- [What is needed]: For each line in the data below that has the word "TODO", copy that line.

(Version comparison data)
*-*-*
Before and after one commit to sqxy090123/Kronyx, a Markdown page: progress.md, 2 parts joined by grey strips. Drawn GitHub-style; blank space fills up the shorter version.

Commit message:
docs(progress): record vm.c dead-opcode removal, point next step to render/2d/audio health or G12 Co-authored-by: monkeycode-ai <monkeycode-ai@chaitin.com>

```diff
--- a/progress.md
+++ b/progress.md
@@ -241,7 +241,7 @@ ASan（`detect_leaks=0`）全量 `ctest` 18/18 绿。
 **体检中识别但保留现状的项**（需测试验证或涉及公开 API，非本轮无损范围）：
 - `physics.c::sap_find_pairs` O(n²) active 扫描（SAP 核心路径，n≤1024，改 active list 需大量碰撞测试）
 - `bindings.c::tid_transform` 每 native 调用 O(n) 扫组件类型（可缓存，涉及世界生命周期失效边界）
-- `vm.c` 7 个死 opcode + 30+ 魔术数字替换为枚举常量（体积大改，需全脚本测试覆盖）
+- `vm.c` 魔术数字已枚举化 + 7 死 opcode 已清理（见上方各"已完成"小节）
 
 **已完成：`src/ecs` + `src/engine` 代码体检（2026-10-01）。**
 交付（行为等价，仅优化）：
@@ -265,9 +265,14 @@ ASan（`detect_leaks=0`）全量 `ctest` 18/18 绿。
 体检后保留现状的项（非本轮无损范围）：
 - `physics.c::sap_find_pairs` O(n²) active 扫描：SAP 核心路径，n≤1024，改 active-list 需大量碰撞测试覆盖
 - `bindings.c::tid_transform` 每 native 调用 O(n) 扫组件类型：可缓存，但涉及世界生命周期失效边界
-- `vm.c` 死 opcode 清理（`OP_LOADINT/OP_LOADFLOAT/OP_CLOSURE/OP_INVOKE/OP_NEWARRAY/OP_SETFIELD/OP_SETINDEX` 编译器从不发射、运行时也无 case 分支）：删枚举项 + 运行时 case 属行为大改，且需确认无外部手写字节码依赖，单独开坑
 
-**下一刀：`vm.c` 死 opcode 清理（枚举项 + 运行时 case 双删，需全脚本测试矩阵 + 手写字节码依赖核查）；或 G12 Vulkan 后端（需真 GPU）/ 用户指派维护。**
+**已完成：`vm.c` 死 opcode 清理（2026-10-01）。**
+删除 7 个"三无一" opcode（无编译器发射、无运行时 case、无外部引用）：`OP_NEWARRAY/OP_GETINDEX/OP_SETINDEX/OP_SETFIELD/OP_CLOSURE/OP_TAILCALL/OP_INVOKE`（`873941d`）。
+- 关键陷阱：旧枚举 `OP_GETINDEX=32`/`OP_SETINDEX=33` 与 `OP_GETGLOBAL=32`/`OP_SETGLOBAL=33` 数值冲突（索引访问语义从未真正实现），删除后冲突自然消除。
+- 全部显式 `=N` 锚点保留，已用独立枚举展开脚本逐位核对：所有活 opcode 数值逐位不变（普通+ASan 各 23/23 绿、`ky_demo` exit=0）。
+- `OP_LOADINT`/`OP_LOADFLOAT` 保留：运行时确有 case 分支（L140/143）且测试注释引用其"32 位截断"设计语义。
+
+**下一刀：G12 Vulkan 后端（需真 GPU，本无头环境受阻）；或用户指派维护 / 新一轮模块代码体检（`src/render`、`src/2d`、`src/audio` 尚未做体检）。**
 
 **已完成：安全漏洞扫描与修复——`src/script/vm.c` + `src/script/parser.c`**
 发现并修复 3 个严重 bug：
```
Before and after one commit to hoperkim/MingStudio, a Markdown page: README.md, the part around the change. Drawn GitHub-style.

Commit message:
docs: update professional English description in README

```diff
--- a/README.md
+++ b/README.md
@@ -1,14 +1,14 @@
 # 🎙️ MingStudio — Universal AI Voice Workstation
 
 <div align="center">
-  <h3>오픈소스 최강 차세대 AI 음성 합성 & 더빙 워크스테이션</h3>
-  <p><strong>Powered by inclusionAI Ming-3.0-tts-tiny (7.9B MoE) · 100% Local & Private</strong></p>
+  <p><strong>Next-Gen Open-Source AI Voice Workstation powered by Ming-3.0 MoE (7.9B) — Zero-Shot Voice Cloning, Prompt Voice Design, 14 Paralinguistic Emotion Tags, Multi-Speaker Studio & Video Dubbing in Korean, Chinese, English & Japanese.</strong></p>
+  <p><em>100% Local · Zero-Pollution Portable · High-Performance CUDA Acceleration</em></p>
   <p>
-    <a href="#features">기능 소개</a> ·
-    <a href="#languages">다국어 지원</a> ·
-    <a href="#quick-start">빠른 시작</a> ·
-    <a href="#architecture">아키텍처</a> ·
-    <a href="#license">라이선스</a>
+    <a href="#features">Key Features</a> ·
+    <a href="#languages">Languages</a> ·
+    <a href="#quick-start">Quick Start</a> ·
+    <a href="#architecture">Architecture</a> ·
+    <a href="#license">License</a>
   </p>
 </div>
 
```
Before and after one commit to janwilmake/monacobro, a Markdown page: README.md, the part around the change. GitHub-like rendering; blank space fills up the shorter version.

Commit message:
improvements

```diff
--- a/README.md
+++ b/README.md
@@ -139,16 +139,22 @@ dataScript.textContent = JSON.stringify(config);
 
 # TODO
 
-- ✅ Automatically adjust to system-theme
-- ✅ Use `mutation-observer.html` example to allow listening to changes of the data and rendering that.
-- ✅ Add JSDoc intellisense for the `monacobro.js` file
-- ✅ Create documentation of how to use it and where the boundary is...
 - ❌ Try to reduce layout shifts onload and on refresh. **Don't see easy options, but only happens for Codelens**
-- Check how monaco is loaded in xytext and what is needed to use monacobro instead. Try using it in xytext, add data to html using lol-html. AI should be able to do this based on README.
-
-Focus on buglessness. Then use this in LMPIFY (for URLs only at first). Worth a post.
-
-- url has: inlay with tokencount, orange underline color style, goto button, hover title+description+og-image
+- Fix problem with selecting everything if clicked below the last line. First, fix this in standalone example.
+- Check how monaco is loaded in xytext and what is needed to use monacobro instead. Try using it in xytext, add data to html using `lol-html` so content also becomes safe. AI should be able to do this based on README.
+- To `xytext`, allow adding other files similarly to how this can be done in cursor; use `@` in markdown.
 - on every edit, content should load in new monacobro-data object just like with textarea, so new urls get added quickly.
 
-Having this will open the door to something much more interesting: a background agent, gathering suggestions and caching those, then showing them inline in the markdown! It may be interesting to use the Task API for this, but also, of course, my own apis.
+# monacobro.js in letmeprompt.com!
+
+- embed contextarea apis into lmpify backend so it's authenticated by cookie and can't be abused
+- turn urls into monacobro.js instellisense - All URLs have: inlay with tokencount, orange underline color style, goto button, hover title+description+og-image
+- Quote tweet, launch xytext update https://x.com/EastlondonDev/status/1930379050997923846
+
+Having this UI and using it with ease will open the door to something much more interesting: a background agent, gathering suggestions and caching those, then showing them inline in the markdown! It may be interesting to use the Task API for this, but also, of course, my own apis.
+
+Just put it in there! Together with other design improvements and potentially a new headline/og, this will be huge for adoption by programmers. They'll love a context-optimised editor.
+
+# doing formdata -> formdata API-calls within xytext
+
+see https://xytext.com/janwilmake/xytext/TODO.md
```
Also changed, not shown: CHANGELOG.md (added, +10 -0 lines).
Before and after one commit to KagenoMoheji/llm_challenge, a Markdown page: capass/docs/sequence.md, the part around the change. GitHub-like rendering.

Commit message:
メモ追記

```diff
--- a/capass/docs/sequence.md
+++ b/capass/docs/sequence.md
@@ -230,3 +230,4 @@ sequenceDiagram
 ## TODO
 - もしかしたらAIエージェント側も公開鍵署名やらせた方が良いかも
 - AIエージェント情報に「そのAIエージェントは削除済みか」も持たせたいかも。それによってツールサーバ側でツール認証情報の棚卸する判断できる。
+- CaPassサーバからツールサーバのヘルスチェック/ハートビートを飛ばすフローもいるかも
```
*-*-*
- [Exercise response]:
 # TODO
+see https://xytext.com/janwilmake/xytext/TODO.md
 ## TODO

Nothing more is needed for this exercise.